The city’s Democratic elite showed up to his inauguration ceremony at Bronx Community College and predicted great things for this college professor and pastor who was a registered Republican up until 2008.
From the beginning, Cabrera found himself embroiled in budget talks, sifting through grant applications from community groups and fighting to save the handful of senior centers in his district.
In what he says was his biggest challenge this year, Cabrera managed to help save two of the five senior centers in his area from extinction by budget cuts. “The [Department of Aging] Commissioner was put in a difficult position [having to cut so much from its budget], but through persistence, we overcame resistance.”
There have been losses, too. Cabrera fought in vain to keep University Heights High School from being pushed off the Bronx Community College campus. But he is learning from his defeats. “Dealing with the DOE [Department of Education] was not pleasant,” Cabrera says.
One of the most important things he learned during his rookie year is the limitations of his office. “The mayor holds a lot of control — schools, police,” Cabrera says, adding that his job is to work on the things he can control, like helping constituents in need.
All year, Zellnor Myrie, Cabera’s legislative director, says the 14th District team has “hit the streets,” letting residents know Cabrera’s office is there to help.
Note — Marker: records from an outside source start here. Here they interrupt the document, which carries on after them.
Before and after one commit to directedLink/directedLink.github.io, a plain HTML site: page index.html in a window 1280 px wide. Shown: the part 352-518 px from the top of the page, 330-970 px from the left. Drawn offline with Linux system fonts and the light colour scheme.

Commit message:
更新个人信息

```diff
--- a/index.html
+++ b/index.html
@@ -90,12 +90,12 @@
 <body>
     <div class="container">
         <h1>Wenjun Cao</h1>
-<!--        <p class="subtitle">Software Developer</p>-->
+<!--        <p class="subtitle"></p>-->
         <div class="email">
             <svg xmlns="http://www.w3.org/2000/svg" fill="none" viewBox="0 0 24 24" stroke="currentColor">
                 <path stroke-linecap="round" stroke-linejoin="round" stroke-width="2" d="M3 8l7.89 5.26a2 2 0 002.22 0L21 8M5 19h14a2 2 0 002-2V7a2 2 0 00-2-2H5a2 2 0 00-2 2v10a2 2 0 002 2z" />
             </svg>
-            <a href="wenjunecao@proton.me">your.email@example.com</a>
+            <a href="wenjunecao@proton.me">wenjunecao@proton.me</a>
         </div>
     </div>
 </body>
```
He revamped an old city office on Burnside Avenue and is open for business starting at 8 a.m. Most of the constituents he’s helped are walk-ins.
Still, Cabrera’s office is exploring alternative modes of communication to increase his ability to help people. His staff developed an interactive website and a tool that allows you to text message complaints into the office. Now, Faulkner says, they are using computer software to track complaints and discover which issues are most affecting his constituents. (Overwhelming, it is tenants having trouble with their landlords.)
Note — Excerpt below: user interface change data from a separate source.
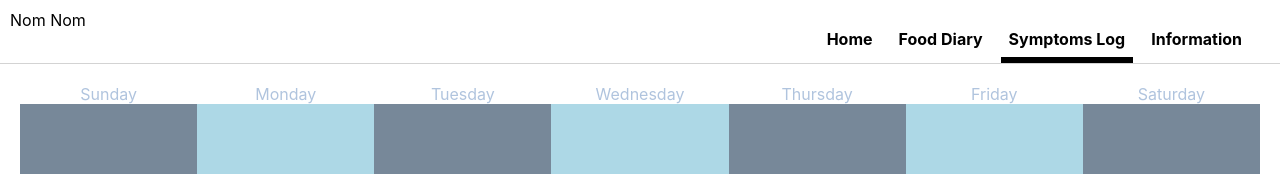
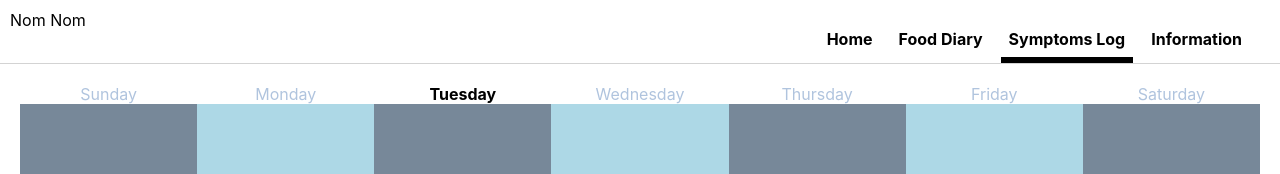
Before and after one commit to MelisaIm/nomnom-app, a React (Create React App) app: page /symptoms in a window 1280 px wide. Shown: the top 174 px of the page. Built offline with nearby package versions, Linux system fonts and the light colour scheme.

Commit message:
Add same changes to symptoms log

```diff
--- a/src/views/SymptomsLog.js
+++ b/src/views/SymptomsLog.js
@@ -1,5 +1,6 @@
 import React from 'react';
-
+import {getDay} from 'date-fns';
+import classnames from 'classnames';
 const days = ["Sunday", "Monday", "Tuesday", "Wednesday", "Thursday", "Friday", "Saturday"];
 
 export default class SymptomsLog extends React.Component {
@@ -33,6 +34,9 @@ export default class SymptomsLog extends React.Component {
         const id = e.dataTransfer.getData('text/plain');
         const dropzone = e.target.id;
         const newWeek = {...this.state.week};
+        const found = newWeek[dropzone].find((val) => val === id);
+
+        if (found) return;
         newWeek[dropzone].push(id);
         e.dataTransfer.clearData();
         this.setState({week: newWeek});
@@ -63,13 +67,14 @@ export default class SymptomsLog extends React.Component {
     }
 
     render() {
+        const today = getDay(new Date());
         return (
             <div className="view week symptoms">
                 <div className="top-container">
                     <div className="week-container">
-                        {days.map(day =>
+                        {days.map((day, index) =>
                             <div className="day" key={day}>
-                                <span>{day}</span>
+                                <span className={classnames(index === today && 'highlightDay')}>{day}</span>
                                 <div id={day.toLocaleLowerCase()} className="dragdrop-box" onDragOver={(e) => this.onDragOver(e)} onDrop={(e)=> this.onDrop(e)}>
                                 {this.state.week[day.toLocaleLowerCase()].map((symptom, index) => {
                                     return <button key={index} id={symptom} className="choice" onClick={(e) => this.deleteSymptom(e, day.toLocaleLowerCase())}>{symptom} x</button>
```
A Day at the Office
|Cabrera with ex-Red Sox star Mo Vaughn.|
“Daycare workers,” Cabrera said. Already, he says, the protests over budget cuts, which will reach $2.7 billion next year, have begun.
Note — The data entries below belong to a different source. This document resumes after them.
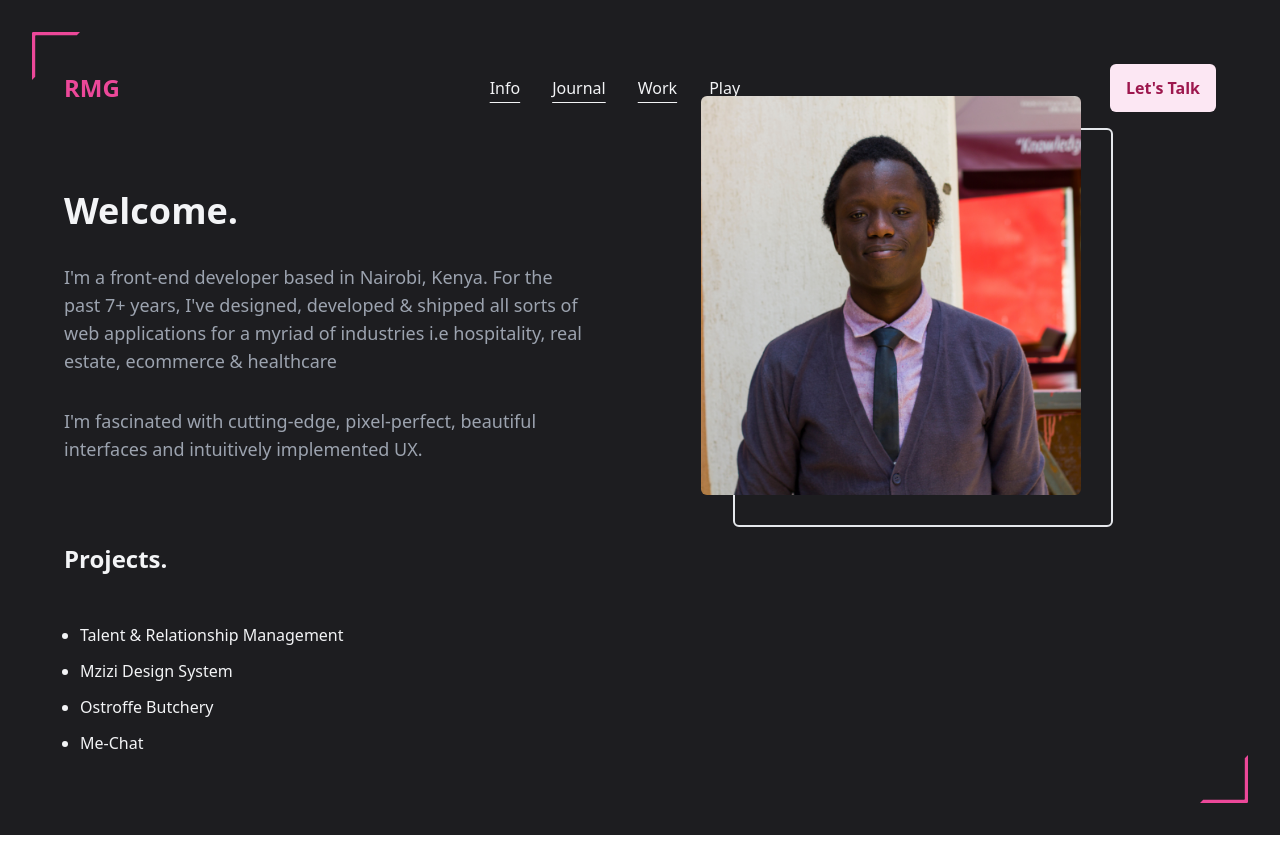
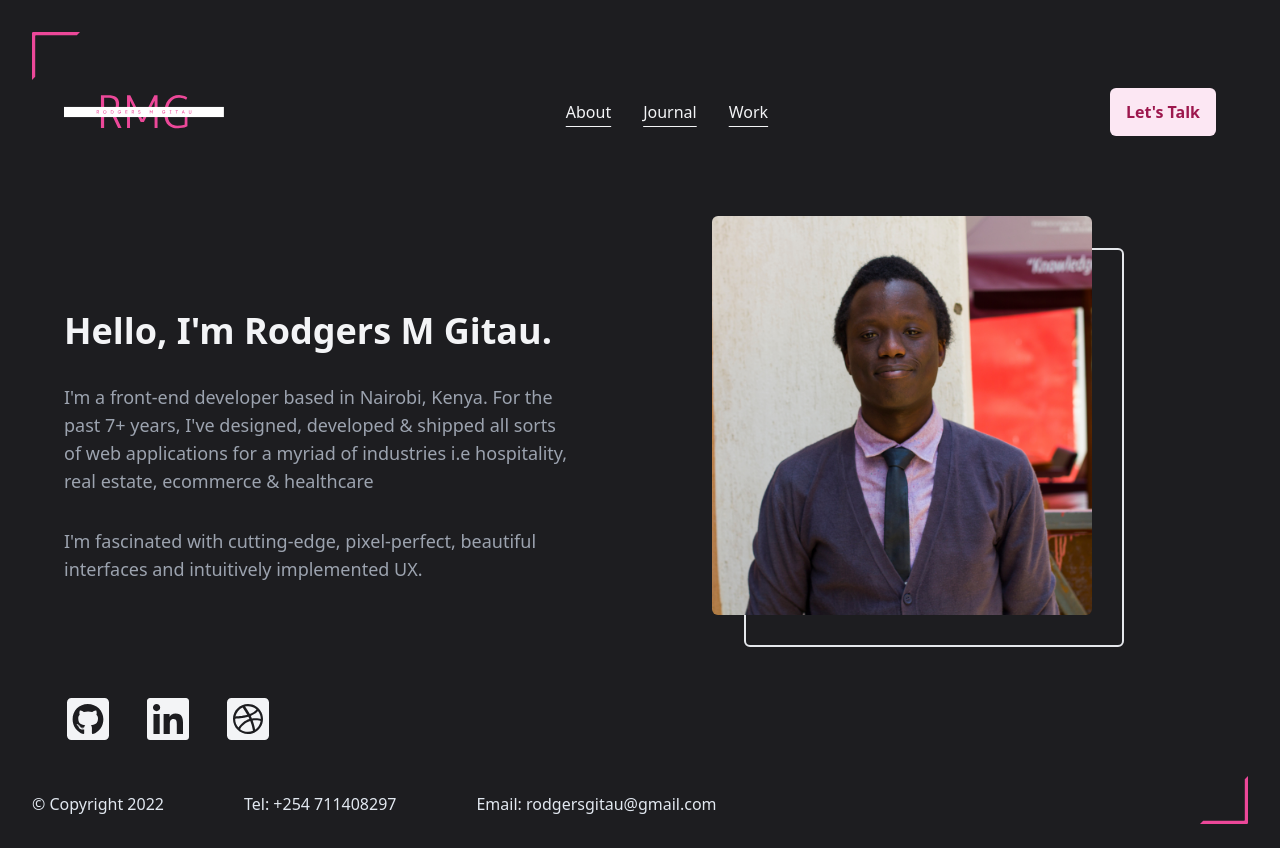
Before and after one commit to rodgersgitau/portfolio, a Next.js app: page / in a window 1280 px wide. Built offline with nearby package versions, Linux system fonts and the light colour scheme.

Commit message:
feat: homepage
- add social icons
- add logo

```diff
--- /dev/null
+++ b/app/journal/page.tsx
@@ -0,0 +1,8 @@
+const BlogPage = () => {
+  return (
+    <section className="flex items-center justify-center">
+      <h1>BlogPage</h1>
+    </section>
+  );
+};
+export default BlogPage;
--- a/app/layout.tsx
+++ b/app/layout.tsx
@@ -13,8 +13,8 @@ export default function RootLayout({
     <html>
       <head />
       <body className="m-0 p-0 box-content">
-        <section className="min-h-screen h-max p-8 bg-[#1d1d20] text-gray-100 flex items-center relative">
-          <div className="h-full relative container mx-auto p-8">
+        <section className="min-h-screen h-max p-8 bg-[#1d1d20] text-gray-100 relative">
+          <div className="h-full relative container mx-auto flex flex-col gap-10 px-8">
             <div className="absolute top-0 left-0 z-10 ">
               <NextImage
                 alt=""
@@ -24,7 +24,7 @@ export default function RootLayout({
                 className="inline-block h-12 w-12 text-purple-500 stroke-current"
               />
             </div>
-            <div className="absolute right-0 bottom-0 z-10 text-pink-500">
+            <div className="absolute right-0 -bottom-8 z-10 text-pink-500">
               <NextImage
                 alt=""
                 width={100}
@@ -34,8 +34,13 @@ export default function RootLayout({
               />
             </div>
             <Navigation />
-            {children}
+            <div className="min-h-[70vh]">{children}</div>
           </div>
+          <footer className="container mx-auto flex flex-col md:flex-row md:items-center gap-20">
+            <p className="text-slate-200 ">&copy; Copyright 2022</p>
+            <p className="text-slate-200 ">Tel: +254 711408297</p>
+            <p className="text-slate-200 ">Email: rodgersgitau@gmail.com</p>
+          </footer>
         </section>
       </body>
     </html>
--- a/app/page.tsx
+++ b/app/page.tsx
@@ -1,12 +1,15 @@
 import NextImage from "next/image";
-import { Navigation } from "../components";
+
+import { FaGithubSquare, FaLinkedin, FaDribbbleSquare } from "react-icons/fa";
 
 const HomePage = () => {
   return (
-    <>
-      <div className="w-full flex flex-col-reverse md:flex-row py-4 items-center gap-10">
+    <div className="h-full w-full flex flex-col gap-8 items-center justify-center">
+      <div className="w-full flex flex-col-reverse md:flex-row py-4 items-center gap-20">
         <div className="w-full md:w-[50%] h-full flex flex-col gap-8 ">
-          <h1 className="text-4xl font-semibold">Welcome.</h1>
+          <h1 className="text-4xl font-semibold">
+            Hello, I'm Rodgers M Gitau.
+          </h1>
           <div className="flex flex-col gap-8 text-lg text-gray-400">
             <p>
               I'm a front-end developer based in Nairobi, Kenya. For the past 7+
@@ -34,24 +37,33 @@ const HomePage = () => {
           </div>
         </div>
       </div>
-      <div className="w-full h-full flex flex-col justify-center gap-8">
-        <h1 className="w-full text-2xl font-semibold">Projects.</h1>
-        <ul className="flex flex-col gap-3 p-4 list-disc">
-          <li className="hover:underline hover:underline-offset-8 hover:text-pink-500 cursor-pointer  hover:scale-105 hover:translate-x-4 transition-all">
-            Talent & Relationship Management
-          </li>
-          <li className="hover:underline hover:underline-offset-8 hover:text-pink-500 cursor-pointer  hover:scale-105 hover:translate-x-4 transition-all">
-            Mzizi Design System
-          </li>
-          <li className="hover:underline hover:underline-offset-8 hover:text-pink-500 cursor-pointer  hover:scale-105 hover:translate-x-4 transition-all">
-            Ostroffe Butchery
-          </li>
-          <li className="hover:underline hover:underline-offset-8 hover:text-pink-500 cursor-pointer  hover:scale-105 hover:translate-x-4 transition-all">
-            Me-Chat
-          </li>
-        </ul>
+      <div className="w-full h-full flex items-center gap-8">
+        <a
+          href="/"
+          title="Github"
+          aria-label="github profile"
+          className="w-12 h-12 hover:text-pink-500 transition-all ease-out hover:translate-y-1"
+        >
+          <FaGithubSquare className="w-full h-full rounded-md" />
+        </a>
+        <a
+          href="/"
+          title="LinkedIn"
+          aria-label="linked in profile"
+          className="w-12 h-12 hover:text-pink-500 transition-all ease-out hover:translate-y-1"
+        >
+          <FaLinkedin className="w-full h-full rounded-md" />
+        </a>
+        <a
+          href="/"
+          title="Dribbble"
+          aria-label="dribbble profile"
+          className="w-12 h-12 hover:text-pink-500 transition-all ease-out hover:translate-y-1"
+        >
+          <FaDribbbleSquare className="w-full h-full rounded-md" />
+        </a>
       </div>
-    </>
+    </div>
   );
 };
 
--- /dev/null
+++ b/app/work/page.tsx
@@ -0,0 +1,8 @@
+const WorkPage = () => {
+  return (
+    <section className="flex items-center justify-center">
+      <h1>WorkPage</h1>
+    </section>
+  );
+};
+export default WorkPage;
--- a/components/Navigation.tsx
+++ b/components/Navigation.tsx
@@ -1,3 +1,5 @@
+import NextImage from "next/image";
+
 const Navigation = () => {
   return (
     <nav className="w-full flex flex-col md:flex-row items-center gap-10">
@@ -6,14 +8,20 @@ const Navigation = () => {
         title="Homepage"
         className="font-semibold text-2xl text-pink-500  transition-all ease-out hover:translate-y-1"
       >
-        RMG
+        <NextImage
+          alt=""
+          width={160}
+          height={80}
+          src="/images/logo.svg"
+          className="object-cover rounded-md"
+        />
       </a>
       <div className="flex-1 flex gap-8 justify-center items-center">
         <a
           href="/about"
           className="underline underline-offset-8 hover:text-pink-500  transition-all ease-out hover:translate-y-1"
         >
-          Info
+          About
         </a>
         <a
           href="/journal"
@@ -28,14 +36,8 @@ const Navigation = () => {
           Work
         </a>
         <a
-          href="/experiments"
-          className="underline underline-offset-8 hover:text-pink-500  transition-all ease-out hover:translate-y-1"
-        >
-          Play
-        </a>
-        <a
           href="/contact"
-          className="sr-only underline underline-offset-8 hover:text-pink-500  transition-all ease-out hover:translate-y-1"
+          className="inline-flex md:hidden underline underline-offset-8 hover:text-pink-500  transition-all ease-out hover:translate-y-1"
         >
           Contact
         </a>
--- a/package.json
+++ b/package.json
@@ -18,8 +18,10 @@
     "@types/node": "^18.11.15",
     "@types/react": "^18.0.26",
     "@types/react-dom": "^18.0.9",
+    "@types/react-icons": "^3.0.0",
     "autoprefixer": "^10.4.13",
     "postcss": "^8.4.20",
+    "react-icons": "^4.7.1",
     "tailwindcss": "^3.2.4",
     "typescript": "^4.9.4"
   },
```
Also changed, not shown: public/images/logo.svg (added), 1 other file (tests, documents, lock files or other folders).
Cabrera briefly attended a finance committee meeting and voted to approve tax breaks for the nonprofit company operated by Mo Vaughn, the former Boston Red Sox slugger who develops low-income housing in the Bronx and elsewhere in the city. “Mo’s a great guy,” Faulkner says.
At 11:30 a.m., team Cabrera met with a lobbyist for the Mosholu Montefiore Community Center to talk about youth programs — or lack thereof — in Cabrera’s district.
Half an hour later, Carole Post, the commissioner of the Department of Information Technology and Telecommunications (DoITT), briefed the new technology chairman about the city’s programs. (Did you know “hundreds” of hackers try to infiltrate the city’s databases on a daily basis?)
“I’m hungry,” Cabrera says at 1 p.m., the starting time for that day’s stated meeting. Instead, Cabrera, Faulkner and Myrie mull housing legislation before heading over to the Emigrant Savings building, two blocks away, where the Council has been meeting while the Council chambers at City Hall are renovated.
Cabrera walks in and immediately starts talking to Jamie Van Bramer, who worked with the Related Companies while they were trying to push through the mall plan for the Kingsbridge Armory. He then dips into a back room, where Brooklyn Council member Lewis Fidler has, thankfully for Cabrera’s stomach, provided Hannukah donuts.
Finally, the stated meeting begins with about an hour of ceremonial gestures and photo ops, followed by voting on a bill and then the introduction of Cabrera’s gang violence prevention resolution.
Earlier in the day, Cabrera said he would much rather be “in the field,” going to schools, talking to constituents on the street. But it all ties together, Faulkner says.
After the anti-gay attacks in his district, Cabrera had the opportunity to walk around Morris Heights with the most powerful politician in the Council, Speaker Christine Quinn. Faulkner says residents recognized Cabrera. Quinn came away impressed.
“If you’re taking care of business back home [in the district],” Faulkner says, “it gives you credibility down here [in the Council chambers].”
--All reporting and photos by Alex Kratz